> **Brief**
Where a line in the listing below contains the word "frame", copy that line.

> **Available records**
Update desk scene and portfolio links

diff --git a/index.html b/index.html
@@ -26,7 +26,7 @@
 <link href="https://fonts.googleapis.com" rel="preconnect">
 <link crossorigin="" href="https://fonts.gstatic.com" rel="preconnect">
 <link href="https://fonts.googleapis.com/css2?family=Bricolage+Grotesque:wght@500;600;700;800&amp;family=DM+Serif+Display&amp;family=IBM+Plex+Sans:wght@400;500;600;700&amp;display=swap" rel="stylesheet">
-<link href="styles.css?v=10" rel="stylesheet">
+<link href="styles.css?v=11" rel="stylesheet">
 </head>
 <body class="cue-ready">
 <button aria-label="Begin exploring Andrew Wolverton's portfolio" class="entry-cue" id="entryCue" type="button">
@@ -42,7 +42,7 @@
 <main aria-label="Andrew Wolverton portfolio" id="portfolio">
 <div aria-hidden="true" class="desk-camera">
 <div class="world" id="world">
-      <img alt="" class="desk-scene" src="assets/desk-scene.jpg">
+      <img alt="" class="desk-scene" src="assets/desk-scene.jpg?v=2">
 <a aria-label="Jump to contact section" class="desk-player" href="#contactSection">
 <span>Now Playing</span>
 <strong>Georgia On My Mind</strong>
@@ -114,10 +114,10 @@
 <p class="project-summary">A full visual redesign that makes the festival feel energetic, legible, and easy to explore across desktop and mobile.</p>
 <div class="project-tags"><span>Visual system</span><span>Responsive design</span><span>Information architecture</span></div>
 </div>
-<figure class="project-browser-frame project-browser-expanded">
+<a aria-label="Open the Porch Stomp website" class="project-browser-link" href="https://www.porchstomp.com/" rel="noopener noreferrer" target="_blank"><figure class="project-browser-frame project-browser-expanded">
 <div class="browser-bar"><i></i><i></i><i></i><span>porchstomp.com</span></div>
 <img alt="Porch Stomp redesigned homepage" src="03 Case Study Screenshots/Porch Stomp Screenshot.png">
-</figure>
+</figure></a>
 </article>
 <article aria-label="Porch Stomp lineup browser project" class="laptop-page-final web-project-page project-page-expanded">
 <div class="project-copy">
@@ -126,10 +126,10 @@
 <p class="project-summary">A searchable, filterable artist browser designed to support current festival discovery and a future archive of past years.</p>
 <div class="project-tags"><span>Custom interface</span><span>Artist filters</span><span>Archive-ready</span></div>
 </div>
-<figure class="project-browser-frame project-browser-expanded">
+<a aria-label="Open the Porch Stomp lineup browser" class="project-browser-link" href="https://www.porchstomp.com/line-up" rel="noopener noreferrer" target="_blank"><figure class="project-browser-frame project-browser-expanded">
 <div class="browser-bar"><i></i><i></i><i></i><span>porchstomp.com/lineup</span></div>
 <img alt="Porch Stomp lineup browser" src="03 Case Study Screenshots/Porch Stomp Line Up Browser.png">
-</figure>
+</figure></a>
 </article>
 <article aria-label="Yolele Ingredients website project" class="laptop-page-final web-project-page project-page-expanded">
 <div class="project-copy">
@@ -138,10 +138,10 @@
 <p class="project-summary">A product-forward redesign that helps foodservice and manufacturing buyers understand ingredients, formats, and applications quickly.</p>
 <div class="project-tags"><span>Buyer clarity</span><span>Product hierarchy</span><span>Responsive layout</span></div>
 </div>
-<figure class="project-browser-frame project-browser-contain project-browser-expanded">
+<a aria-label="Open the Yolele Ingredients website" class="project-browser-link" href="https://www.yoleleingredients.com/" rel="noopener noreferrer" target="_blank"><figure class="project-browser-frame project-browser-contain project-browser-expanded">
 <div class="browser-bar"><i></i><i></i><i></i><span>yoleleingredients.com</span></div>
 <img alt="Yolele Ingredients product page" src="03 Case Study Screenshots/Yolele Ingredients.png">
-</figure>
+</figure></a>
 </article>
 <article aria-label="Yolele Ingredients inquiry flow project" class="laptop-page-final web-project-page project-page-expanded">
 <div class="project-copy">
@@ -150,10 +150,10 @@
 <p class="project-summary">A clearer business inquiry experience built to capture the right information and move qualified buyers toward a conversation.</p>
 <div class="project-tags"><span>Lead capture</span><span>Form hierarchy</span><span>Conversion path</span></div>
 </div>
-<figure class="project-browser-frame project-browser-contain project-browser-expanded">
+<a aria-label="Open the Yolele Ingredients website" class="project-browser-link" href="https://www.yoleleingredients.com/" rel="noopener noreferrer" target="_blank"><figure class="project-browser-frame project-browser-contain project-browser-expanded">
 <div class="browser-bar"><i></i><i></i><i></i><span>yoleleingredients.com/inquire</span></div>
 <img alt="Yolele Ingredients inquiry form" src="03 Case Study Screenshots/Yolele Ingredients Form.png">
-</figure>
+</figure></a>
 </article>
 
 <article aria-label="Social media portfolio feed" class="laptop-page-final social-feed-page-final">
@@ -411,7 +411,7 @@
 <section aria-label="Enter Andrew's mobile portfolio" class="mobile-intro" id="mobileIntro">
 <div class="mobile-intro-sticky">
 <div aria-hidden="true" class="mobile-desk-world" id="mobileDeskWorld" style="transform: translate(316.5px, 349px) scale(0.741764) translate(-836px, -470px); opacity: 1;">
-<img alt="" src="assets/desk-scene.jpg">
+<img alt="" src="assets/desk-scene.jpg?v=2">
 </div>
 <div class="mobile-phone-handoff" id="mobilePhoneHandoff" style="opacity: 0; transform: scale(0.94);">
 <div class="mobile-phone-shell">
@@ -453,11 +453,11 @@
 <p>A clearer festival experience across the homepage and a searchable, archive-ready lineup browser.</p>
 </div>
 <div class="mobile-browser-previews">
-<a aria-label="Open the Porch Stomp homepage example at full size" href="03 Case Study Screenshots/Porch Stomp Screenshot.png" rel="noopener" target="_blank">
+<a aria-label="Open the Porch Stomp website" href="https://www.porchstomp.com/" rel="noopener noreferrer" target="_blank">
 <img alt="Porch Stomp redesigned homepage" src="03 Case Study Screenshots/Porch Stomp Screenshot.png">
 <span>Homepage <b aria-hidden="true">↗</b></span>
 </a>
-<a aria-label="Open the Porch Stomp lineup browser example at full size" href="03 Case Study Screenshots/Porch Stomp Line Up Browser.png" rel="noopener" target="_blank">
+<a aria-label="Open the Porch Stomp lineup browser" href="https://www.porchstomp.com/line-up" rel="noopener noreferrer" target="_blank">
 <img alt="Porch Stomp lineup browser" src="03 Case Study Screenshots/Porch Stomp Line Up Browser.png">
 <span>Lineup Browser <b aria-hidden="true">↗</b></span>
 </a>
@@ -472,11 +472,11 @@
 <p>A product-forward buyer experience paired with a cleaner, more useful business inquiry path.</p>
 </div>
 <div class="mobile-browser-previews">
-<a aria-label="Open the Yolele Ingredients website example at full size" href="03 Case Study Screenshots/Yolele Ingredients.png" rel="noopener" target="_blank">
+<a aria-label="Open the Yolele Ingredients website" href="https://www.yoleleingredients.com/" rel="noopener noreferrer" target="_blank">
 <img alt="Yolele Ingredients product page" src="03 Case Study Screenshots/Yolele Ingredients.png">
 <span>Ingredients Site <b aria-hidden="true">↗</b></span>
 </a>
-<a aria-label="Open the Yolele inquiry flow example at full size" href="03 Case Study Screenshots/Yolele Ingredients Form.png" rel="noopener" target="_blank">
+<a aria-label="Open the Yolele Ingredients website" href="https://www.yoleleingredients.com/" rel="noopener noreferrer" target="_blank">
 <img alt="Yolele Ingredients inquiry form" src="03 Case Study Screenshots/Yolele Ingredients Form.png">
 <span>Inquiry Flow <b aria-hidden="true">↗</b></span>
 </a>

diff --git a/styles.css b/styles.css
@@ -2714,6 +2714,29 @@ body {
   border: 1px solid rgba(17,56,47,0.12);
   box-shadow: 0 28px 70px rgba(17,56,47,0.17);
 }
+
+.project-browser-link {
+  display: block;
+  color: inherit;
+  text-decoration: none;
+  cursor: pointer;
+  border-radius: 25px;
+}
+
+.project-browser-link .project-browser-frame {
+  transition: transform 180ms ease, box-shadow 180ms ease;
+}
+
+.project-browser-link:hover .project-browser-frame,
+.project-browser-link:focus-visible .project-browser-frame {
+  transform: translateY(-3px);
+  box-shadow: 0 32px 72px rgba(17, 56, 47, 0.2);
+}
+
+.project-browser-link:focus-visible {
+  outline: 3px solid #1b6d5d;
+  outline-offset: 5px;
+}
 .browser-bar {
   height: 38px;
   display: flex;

> **Output for this exercise**
-<figure class="project-browser-frame project-browser-expanded">
+<a aria-label="Open the Porch Stomp website" class="project-browser-link" href="https://www.porchstomp.com/" rel="noopener noreferrer" target="_blank"><figure class="project-browser-frame project-browser-expanded">
-<figure class="project-browser-frame project-browser-expanded">
+<a aria-label="Open the Porch Stomp lineup browser" class="project-browser-link" href="https://www.porchstomp.com/line-up" rel="noopener noreferrer" target="_blank"><figure class="project-browser-frame project-browser-expanded">
-<figure class="project-browser-frame project-browser-contain project-browser-expanded">
+<a aria-label="Open the Yolele Ingredients website" class="project-browser-link" href="https://www.yoleleingredients.com/" rel="noopener noreferrer" target="_blank"><figure class="project-browser-frame project-browser-contain project-browser-expanded">
-<figure class="project-browser-frame project-browser-contain project-browser-expanded">
+<a aria-label="Open the Yolele Ingredients website" class="project-browser-link" href="https://www.yoleleingredients.com/" rel="noopener noreferrer" target="_blank"><figure class="project-browser-frame project-browser-contain project-browser-expanded">
+.project-browser-link .project-browser-frame {
+.project-browser-link:hover .project-browser-frame,
+.project-browser-link:focus-visible .project-browser-frame {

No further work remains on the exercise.